- In the film days, I see a scene and I know exactly how to react with the camera. Because the camera’s settings are always the same. The camera is nothing more than an instrument to capture light. In the digital days, if not internalized through repetitive practice, practice, practice, that instrument with a multitude of confusing functions and settings risks becoming the center of attention, diverting the focus away from light, exposure, composition. Oops, just missed it again, the decisive moment.
- In the film days, I waste no time reviewing images. I stay focused while motives change. In the digital days, well, these cameras even have Web connectivity. I’m turned into a multifunctional being sharing everything instantly with the Whole Wide World (as if anyone would care)…
- In the film days, unable to review images, I turn my attention back to people and the surroundings when the camera is switched off. In the digital days, I keep on reviewing, guessing, trying, sharing, connecting, hell let’s start all over again!
- In the film days, even mom and dad smile for the camera. In the digital days, they’re slowly but surely getting sick of it. Not again.
- In the film days, if I ask a stranger for a group photo, I have to trust the person and select him or her carefully from other potential candidates able to handle a camera. In the digital days, anyone is able to take a picture. Yet I’m not pleased with the result. I review the photo and ask the person to take it again.
- In the film days, the inexistence of EXIF makes it a virtue to note down settings when shooting. The careful analysis after developing the film is a fundamental sine qua non to improve one’s photography. Everything goes in the digital days.
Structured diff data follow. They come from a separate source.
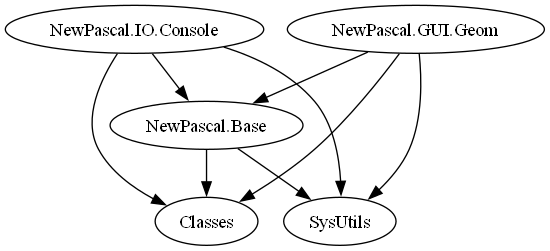
This is docs/GVUses.png from coelhole/newpascal, a Graphviz export, as it was before one commit. Its source is kept beside it as docs/GVUses.dot.
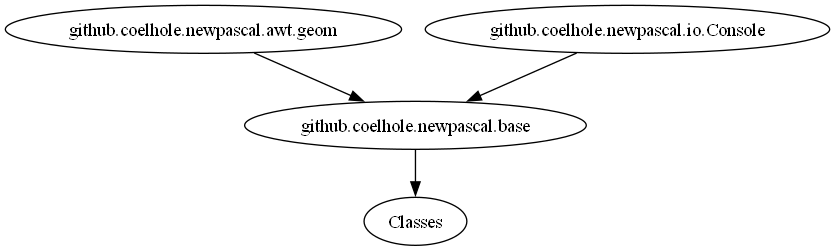
Above is the later version.

Diff of the diagram source:
```diff
@@ -1,13 +1,8 @@
 DiGraph Uses {
-  "NewPascal.Base" -> "Classes"
-  "NewPascal.Base" -> "SysUtils"
-  "NewPascal.Base" [href="NewPascal.Base.html"]
-  "NewPascal.GUI.Geom" -> "Classes"
-  "NewPascal.GUI.Geom" -> "SysUtils"
-  "NewPascal.GUI.Geom" -> "NewPascal.Base"
-  "NewPascal.GUI.Geom" [href="NewPascal.GUI.Geom.html"]
-  "NewPascal.IO.Console" -> "Classes"
-  "NewPascal.IO.Console" -> "SysUtils"
-  "NewPascal.IO.Console" -> "NewPascal.Base"
-  "NewPascal.IO.Console" [href="NewPascal.IO.Console.html"]
+  "github.coelhole.newpascal.awt.geom" -> "github.coelhole.newpascal.base"
+  "github.coelhole.newpascal.awt.geom" [href="github.coelhole.newpascal.awt.geom.html"]
+  "github.coelhole.newpascal.base" -> "Classes"
+  "github.coelhole.newpascal.base" [href="github.coelhole.newpascal.base.html"]
+  "github.coelhole.newpascal.io.Console" -> "github.coelhole.newpascal.base"
+  "github.coelhole.newpascal.io.Console" [href="github.coelhole.newpascal.io.Console.html"]
 }
```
Why care when I got hundreds of rolls of film on a single memory chip, allowing me to experiment, test and try. A few keepers per a thousand snaps, not a bad yield. Isn’t it.
- In the film days, after reviewing the developed images and carefully analyzing what can be done better, I have no other choice to improve my photography by improving my own skills.
- In the film days, the really fine work deserves to be printed, hangs on the walls and I enjoy it every day. In the digital days, the moment I post it, it’s lost on a timeline…
Doesn’t mean one is not able to use the “film approach” with a digital camera. Yet it’s highly unlikely that most photographers ignore all the bells and whistles — and traps! — today’s digital cameras offer. If you’re able to find your way through the myriad of possibilities and know exactly what you’re doing, well then hail the digital revolution. Otherwise use factory settings. Switch off all those bells and whistles and bring to perfection what’s the essence of photography since its invention: the mastery of aperture, speed and sensitivity.
Set up the basics. Then ignore the menu. Get rid of the clutter.
If you still need in-camera processings, most of what can be set in-camera can be done later on the computer.
Slow photography, a.k.a. using your digital like a film camera, develops a feel for light that we usually ask the camera to do. Give it a try. Put yourself back into control. The camera is just a machine to control and capture light, and not the center of attention. It’s all very simple, really. And the more simple it gets, the easier we understand and master it.